* **Your instructions**
What is the number of lines in the listing that contain "footer"? Give that number only.

* * * * * * * * *

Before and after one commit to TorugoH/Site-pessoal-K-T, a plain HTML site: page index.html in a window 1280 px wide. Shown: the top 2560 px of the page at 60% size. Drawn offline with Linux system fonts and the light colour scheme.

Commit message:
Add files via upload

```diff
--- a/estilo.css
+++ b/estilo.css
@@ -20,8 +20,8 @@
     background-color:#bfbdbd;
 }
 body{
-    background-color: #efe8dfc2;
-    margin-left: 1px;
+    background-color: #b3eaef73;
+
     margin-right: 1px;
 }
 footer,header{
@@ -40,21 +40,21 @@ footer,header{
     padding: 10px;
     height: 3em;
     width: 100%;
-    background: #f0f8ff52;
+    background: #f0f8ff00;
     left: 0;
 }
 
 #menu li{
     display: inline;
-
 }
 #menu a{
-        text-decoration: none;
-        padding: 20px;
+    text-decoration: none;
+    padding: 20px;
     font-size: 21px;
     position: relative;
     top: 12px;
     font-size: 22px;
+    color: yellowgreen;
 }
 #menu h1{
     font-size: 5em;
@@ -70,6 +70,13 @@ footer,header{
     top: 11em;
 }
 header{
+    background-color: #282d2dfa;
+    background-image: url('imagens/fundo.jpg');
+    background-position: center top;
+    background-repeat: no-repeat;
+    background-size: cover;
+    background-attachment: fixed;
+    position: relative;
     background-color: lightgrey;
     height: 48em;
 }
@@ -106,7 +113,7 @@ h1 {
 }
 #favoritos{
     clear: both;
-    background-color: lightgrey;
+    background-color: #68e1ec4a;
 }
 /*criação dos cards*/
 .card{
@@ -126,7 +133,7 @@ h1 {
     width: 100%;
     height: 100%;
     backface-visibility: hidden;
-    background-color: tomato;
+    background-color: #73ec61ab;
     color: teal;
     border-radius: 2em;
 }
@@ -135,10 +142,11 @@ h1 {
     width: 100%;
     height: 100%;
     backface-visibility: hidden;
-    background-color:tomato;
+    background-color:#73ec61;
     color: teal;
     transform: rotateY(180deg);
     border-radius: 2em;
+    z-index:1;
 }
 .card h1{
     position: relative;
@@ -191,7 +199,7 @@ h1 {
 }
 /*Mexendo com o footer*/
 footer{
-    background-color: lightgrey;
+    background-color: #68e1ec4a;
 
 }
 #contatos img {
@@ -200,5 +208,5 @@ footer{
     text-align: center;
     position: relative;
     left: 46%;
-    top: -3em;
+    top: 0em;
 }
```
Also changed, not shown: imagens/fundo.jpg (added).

* * * * * * * * *

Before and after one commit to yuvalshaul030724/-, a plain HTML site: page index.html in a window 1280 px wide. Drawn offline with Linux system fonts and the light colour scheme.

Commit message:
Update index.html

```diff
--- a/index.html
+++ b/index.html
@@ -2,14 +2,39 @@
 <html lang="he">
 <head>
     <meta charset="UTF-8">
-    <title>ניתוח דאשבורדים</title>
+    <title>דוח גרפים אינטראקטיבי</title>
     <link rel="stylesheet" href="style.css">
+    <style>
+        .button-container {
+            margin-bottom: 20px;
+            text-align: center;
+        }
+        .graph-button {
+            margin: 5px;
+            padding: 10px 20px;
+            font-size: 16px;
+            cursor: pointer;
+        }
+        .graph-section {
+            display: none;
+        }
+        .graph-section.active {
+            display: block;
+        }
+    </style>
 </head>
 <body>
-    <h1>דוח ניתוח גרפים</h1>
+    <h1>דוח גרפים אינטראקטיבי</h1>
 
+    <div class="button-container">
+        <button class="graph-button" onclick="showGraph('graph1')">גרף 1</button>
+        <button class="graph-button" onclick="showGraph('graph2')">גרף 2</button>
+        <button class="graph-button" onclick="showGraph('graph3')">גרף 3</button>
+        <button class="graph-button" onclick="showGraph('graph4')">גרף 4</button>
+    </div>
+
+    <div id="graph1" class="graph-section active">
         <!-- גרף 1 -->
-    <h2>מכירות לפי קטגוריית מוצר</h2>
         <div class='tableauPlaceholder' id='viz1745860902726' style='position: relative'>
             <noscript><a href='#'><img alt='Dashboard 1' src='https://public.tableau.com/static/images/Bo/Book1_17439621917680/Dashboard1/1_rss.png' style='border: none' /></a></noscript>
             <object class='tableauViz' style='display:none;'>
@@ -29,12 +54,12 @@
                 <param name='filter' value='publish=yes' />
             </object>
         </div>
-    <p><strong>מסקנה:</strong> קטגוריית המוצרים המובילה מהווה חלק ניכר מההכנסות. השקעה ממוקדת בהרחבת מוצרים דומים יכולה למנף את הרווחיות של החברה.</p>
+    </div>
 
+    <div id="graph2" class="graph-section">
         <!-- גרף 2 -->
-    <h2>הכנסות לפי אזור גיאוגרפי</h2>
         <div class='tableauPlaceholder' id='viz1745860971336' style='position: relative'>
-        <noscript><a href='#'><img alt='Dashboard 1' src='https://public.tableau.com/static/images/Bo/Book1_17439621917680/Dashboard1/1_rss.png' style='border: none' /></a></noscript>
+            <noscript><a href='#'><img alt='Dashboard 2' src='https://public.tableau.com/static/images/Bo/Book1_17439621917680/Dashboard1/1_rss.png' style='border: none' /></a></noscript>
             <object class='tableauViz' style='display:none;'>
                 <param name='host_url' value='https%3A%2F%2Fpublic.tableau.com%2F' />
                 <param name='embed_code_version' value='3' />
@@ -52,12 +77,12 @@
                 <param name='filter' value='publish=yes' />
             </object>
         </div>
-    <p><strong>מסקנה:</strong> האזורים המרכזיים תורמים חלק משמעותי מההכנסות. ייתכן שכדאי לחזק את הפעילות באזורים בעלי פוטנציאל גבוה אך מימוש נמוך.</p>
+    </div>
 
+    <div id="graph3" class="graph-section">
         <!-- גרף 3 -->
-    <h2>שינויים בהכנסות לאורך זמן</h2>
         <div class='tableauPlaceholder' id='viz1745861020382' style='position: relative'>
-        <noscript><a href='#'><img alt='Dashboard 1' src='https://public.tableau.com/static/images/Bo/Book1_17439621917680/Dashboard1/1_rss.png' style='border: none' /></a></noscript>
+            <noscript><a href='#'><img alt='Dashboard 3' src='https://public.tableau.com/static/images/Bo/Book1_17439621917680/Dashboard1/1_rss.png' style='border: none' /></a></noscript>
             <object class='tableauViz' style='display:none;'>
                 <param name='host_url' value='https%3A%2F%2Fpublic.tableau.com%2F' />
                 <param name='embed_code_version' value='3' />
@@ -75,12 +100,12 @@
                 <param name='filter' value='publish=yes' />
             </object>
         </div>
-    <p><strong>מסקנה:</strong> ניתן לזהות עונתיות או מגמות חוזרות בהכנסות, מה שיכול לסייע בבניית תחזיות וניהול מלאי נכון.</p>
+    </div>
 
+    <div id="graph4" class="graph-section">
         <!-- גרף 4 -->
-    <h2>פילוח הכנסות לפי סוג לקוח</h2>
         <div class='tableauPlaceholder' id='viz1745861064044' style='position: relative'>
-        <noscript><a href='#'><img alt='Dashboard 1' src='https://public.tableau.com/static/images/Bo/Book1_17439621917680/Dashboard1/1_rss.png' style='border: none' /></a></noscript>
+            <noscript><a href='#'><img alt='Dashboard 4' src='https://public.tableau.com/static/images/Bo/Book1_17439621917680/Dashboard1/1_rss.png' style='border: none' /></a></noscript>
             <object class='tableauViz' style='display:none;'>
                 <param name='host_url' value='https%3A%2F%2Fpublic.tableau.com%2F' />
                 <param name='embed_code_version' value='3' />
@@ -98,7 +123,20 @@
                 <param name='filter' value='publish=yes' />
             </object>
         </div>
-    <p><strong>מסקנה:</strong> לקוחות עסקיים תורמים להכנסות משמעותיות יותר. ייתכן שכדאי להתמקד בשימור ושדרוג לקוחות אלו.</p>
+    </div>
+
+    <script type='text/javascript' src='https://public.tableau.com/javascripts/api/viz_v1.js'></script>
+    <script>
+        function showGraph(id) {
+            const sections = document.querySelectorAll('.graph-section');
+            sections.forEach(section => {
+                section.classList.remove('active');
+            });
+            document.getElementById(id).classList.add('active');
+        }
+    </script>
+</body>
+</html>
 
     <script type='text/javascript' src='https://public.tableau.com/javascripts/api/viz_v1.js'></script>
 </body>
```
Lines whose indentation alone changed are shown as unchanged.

* * * * * * * * *

* **Solution for this task**
6